Indiana translational medicine institute pioneers secure federated identity management
May 11, 2009
INDIANAPOLIS, Ind. -- Translational medicine researchers from across the country can now access a range of data and advanced technology resources using the user ID and password of their home institution. The Indiana Clinical Translational Sciences Institute (CTSI) HUB provides federated identity management -- allowing researchers to use resources such as medical databases, high performance computers, and life science visualization tools in multiple distributed locations without the need to remember yet another password and login procedure.
Elaine Collier, M.D., from the National Institutes of Health National Center for Research Resources -- a partner in the Clinical and Translational Science Awards (CTSA) effort -- said, "Indiana CTSI is leading the way in the important task of federating resources in the NIH-supported CTSA, along with the NIH and other partner institutions."
Federated identity management is a key foundation for translational medicine -- the area of medicine that translates laboratory research into life-saving bedside healthcare -- as well as for e-Health, which increasingly requires the electronic sharing of private research data and HIPAA-protected patient information.
"Indiana has an active statewide translational medical community involving researchers, clinicians, practitioners, industry, and the public," said Dr. Bill Barnett, associate director for the Indiana University Pervasive Technology Institute (PTI) and director of Information Infrastructures at the Indiana CTSI. "By deploying federated identity support, the Indiana CTSI HUB can create a trusted online environment in which people can come together, easily access state-of-the-art technologies and services, and use them to work collaboratively to improve health care practice and outcomes while protecting patient privacy."
The Indiana CTSI HUB (www.indianactsi.org) is an online virtual organization portal developed though a collaboration of the IU Pervasive Technology Institute, the IU School of Medicine, Purdue University, and the University of Notre Dame.
The Indiana CTSI HUB is based on the HUBzero virtual organization platform (www.hubzero.org) developed by Purdue University. HUBzero is based on Web 2.0 services, allowing the creation and use of modular, extensible, and shareable applications that are designed to support the next generation of research collaboration needs.

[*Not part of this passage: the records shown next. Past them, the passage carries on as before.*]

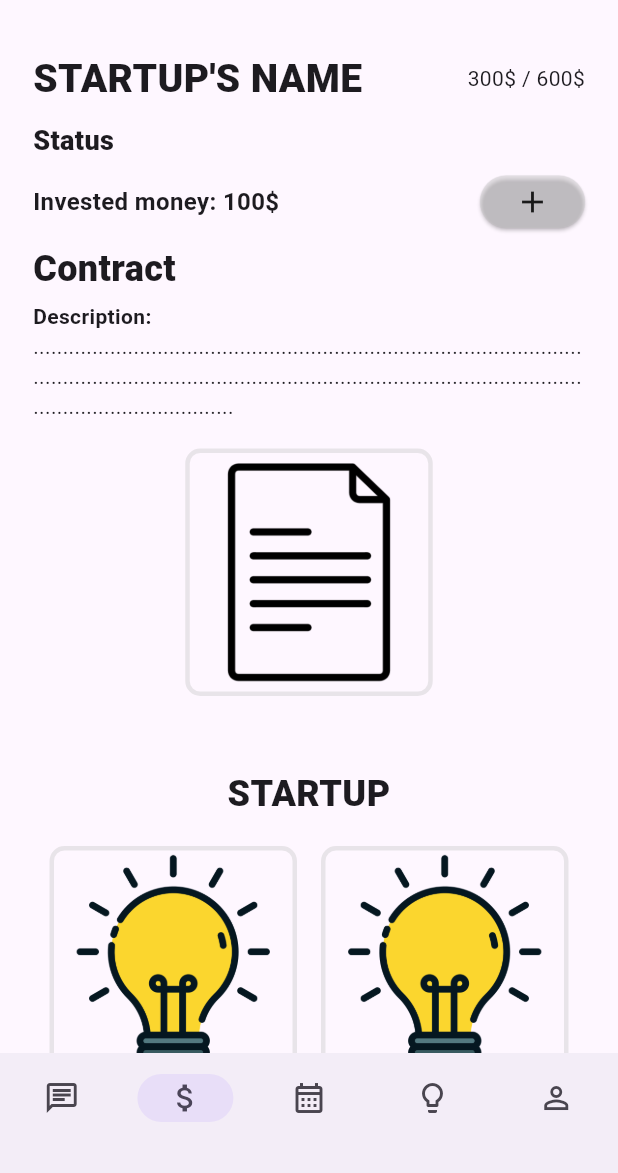
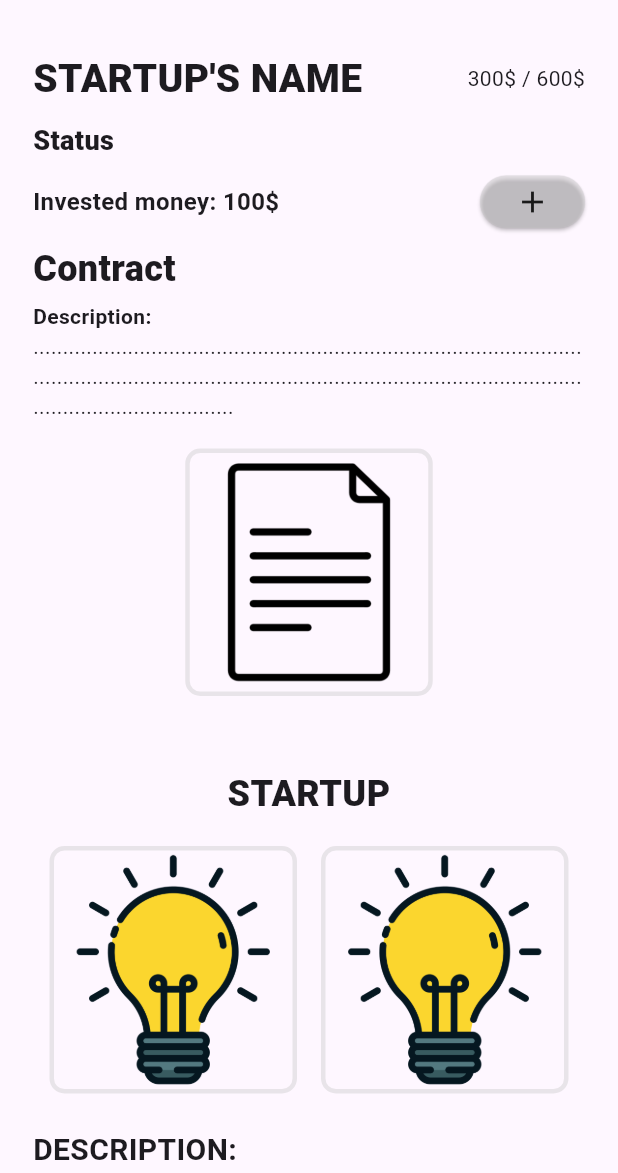
Before and after one commit to Gabo1234567890/Startify, a Flutter app: the NotMyStartupPage screen opened directly, on a phone screen of 412 x 824 dp, the part 63-1236 px from its top. Run offline on Flutter 3.47's test engine with Material 3 defaults, Android fonts, the phone set to English and light mode, and no system bars.

Commit message:
minor changes to nmsp

```diff
--- a/frontend/startify/lib/pages/not_my_startup_page.dart
+++ b/frontend/startify/lib/pages/not_my_startup_page.dart
@@ -1,6 +1,5 @@
 import 'package:flutter/material.dart';
 import 'package:startify/widgets/app_bar_widget_nologin.dart';
-import 'package:startify/widgets/nav_bar_old_widget.dart';
 import 'package:startify/widgets/person_card_widget.dart';
 import 'package:startify/widgets/plus_button_widget.dart';
 
@@ -15,7 +14,6 @@ class NotMyStartupPage extends StatelessWidget {
         physics: ClampingScrollPhysics(),
         child: Column(
           children: [
-            //const SizedBox(height: 20),
             Padding(
               padding: const EdgeInsets.symmetric(horizontal: 4, vertical: 20),
               child: Column(
@@ -220,7 +218,6 @@ class NotMyStartupPage extends StatelessWidget {
           ],
         ),
       ),
-      bottomNavigationBar: NavBarWidget(),
     );
   }
 }
```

"Through the IndianaCTSI.org web site, discoveries made in our laboratories will be put into practice sooner by medical professionals," said Connie M. Weaver, distinguished professor of Foods and Nutrition at Purdue University and deputy director of the Indiana CTSI. "We have already the powerful capacities of hubs in nanotechnology because of nanoHUB.org, and I envision that the Indiana CTSI HUB will likewise accelerate clinical research in Indiana and with partners around the world."
The Indiana CTSI HUB provides central, easy-to-use online resources for translational research and medicine. It enables users to perform an integrated search of distributed data resources, laboratory facilities, and online medical simulation tools valuable to translational medicine. Users can also find research collaborators, educational programs, and information on technology transfer, public health resources, and funding opportunities.
The virtual community created by the Indiana CTSI HUB includes researchers, industry, policy makers, and the general public. Though these individuals may be hundreds or thousands of miles apart, they are able to stay connected and work together on collaborative projects using the Indiana CTSI HUB.
The Indiana CTSI HUB is a participant in the InCommon identity federation (www.incommon.org), which currently claims 95 participating institutions; federal organizations such as the NIH, the National Science Foundation, and The Energy Sciences Network; and industry partners including Microsoft and Apple.
- Daphne Siefert-Herron
August 28, 2014
The Purdue Center for Global Food Security is awarding more than $21,000 for student-led projects focused on seeking solutions to a range of food security problems locally and abroad.Read Full Story
August 27, 2014
It's a problem throughout Indiana and the U.S.- human waste and runoff from cities is flowing into local rivers after heavy rainfalls, including the Wabash River.Read Full Story
August 26, 2014
Brenda Capobianco, a Purdue science education professor and researcher on the issues of gender, culture and identity in science and engineering education, has been appointed interim director of Purdue's Discovery Learning Research Center in Discovery Park.Read Full Story